(Task brief)
From the entries, copy each line that includes "skickas".

(Recorded data)
————
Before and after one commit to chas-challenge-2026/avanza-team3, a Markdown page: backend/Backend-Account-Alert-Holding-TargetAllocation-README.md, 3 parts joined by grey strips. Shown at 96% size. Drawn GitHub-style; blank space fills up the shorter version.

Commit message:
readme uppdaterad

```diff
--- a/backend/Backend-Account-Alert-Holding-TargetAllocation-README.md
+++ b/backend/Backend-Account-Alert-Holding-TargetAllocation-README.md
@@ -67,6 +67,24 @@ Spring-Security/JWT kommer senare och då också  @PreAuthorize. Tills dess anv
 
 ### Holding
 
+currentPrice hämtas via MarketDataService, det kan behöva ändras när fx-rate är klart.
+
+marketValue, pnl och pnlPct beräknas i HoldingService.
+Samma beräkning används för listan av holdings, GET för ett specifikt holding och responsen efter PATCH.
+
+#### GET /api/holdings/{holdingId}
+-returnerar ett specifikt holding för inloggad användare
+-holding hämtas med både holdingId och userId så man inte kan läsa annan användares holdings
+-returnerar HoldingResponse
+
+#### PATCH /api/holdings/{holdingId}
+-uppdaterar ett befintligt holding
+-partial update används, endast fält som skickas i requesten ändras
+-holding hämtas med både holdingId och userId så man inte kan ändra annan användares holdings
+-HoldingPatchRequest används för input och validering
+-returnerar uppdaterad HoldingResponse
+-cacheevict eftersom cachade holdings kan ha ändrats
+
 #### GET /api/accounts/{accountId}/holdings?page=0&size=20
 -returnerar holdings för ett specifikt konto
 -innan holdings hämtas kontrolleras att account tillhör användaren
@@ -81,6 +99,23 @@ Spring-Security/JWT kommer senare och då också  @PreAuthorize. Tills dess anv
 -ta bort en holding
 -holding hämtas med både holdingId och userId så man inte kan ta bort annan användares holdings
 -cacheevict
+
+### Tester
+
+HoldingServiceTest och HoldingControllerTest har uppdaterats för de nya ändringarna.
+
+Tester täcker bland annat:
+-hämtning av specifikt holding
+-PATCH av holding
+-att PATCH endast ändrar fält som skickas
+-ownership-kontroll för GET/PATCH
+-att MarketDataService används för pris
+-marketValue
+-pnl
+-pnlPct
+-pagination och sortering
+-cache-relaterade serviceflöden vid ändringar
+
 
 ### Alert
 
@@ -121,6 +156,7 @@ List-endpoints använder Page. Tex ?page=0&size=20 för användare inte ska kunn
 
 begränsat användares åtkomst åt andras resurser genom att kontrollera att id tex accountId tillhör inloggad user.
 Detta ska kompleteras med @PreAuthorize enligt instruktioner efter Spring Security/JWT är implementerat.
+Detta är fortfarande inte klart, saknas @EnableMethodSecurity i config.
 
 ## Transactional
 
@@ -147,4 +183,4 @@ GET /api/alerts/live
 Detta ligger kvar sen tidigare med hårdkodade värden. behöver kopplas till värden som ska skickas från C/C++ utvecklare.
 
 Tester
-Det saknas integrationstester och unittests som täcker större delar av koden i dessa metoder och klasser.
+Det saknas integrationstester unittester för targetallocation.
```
————
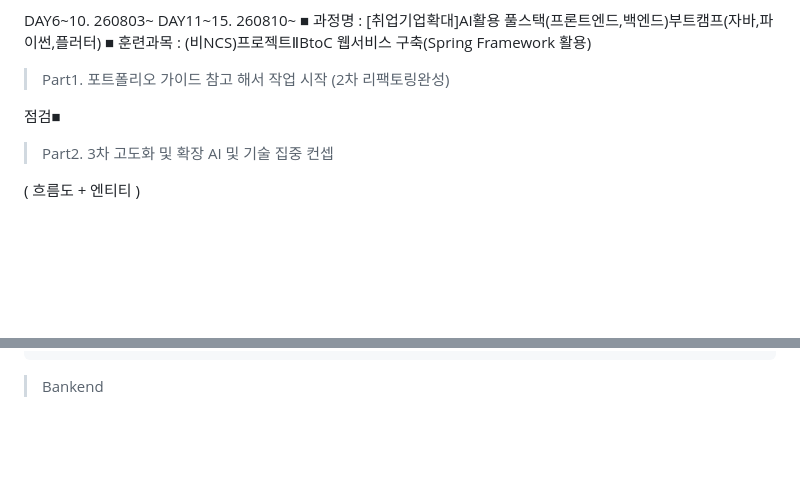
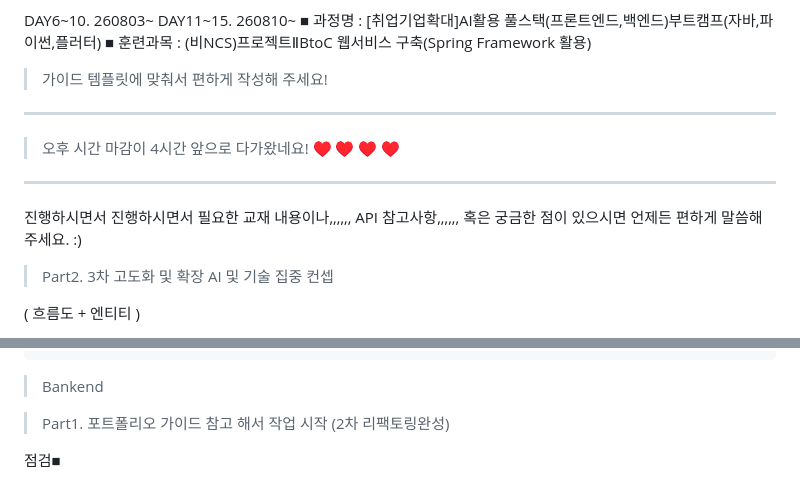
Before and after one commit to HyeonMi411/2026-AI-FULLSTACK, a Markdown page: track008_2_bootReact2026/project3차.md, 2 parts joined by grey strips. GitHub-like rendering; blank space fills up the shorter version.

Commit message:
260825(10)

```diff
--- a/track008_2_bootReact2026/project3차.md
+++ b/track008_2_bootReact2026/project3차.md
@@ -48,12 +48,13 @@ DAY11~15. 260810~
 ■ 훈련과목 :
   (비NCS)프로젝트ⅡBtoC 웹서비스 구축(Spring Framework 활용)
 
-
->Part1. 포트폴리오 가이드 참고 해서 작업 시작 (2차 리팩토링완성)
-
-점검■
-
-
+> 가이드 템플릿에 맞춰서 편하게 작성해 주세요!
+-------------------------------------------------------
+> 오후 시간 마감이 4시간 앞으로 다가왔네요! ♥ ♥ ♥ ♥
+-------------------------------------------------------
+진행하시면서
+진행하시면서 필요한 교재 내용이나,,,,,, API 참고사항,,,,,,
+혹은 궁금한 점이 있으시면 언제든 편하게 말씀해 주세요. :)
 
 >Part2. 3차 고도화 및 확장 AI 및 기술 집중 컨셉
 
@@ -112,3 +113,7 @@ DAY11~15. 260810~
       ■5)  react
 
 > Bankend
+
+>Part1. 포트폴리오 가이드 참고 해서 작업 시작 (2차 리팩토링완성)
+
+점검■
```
————
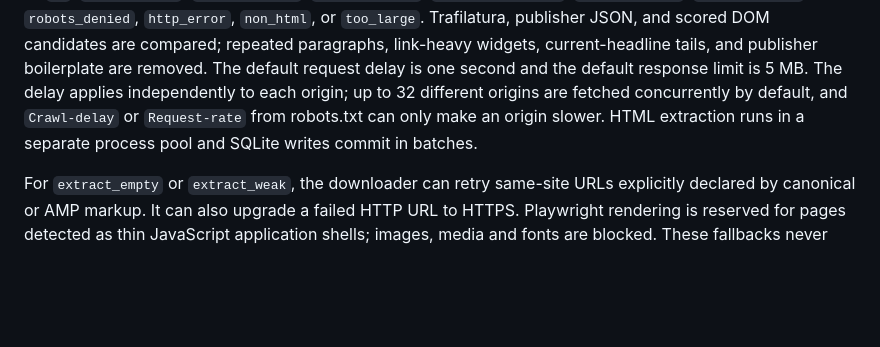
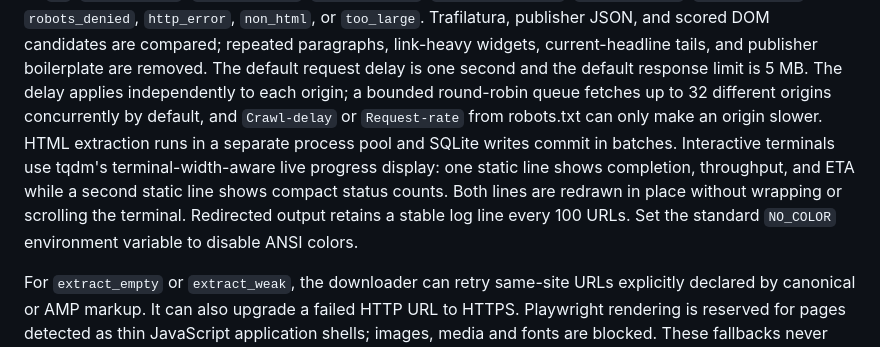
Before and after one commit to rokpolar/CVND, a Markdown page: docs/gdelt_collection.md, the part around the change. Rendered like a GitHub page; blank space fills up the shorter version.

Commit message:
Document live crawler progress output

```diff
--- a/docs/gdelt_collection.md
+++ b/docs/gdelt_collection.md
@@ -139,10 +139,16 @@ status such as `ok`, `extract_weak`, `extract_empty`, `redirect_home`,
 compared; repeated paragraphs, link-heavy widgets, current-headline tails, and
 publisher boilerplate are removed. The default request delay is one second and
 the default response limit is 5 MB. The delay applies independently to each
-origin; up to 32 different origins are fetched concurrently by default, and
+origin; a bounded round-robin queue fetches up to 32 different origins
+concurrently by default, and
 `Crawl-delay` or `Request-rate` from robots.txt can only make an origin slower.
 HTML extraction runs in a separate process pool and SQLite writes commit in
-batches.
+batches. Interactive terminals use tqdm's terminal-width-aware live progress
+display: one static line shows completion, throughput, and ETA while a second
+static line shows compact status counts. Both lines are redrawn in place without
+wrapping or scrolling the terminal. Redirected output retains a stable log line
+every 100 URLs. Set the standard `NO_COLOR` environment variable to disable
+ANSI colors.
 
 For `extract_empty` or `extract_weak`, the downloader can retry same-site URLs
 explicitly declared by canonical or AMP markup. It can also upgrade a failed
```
————
(Answer below)
+-partial update används, endast fält som skickas i requesten ändras
+-att PATCH endast ändrar fält som skickas
 Detta ligger kvar sen tidigare med hårdkodade värden. behöver kopplas till värden som ska skickas från C/C++ utvecklare.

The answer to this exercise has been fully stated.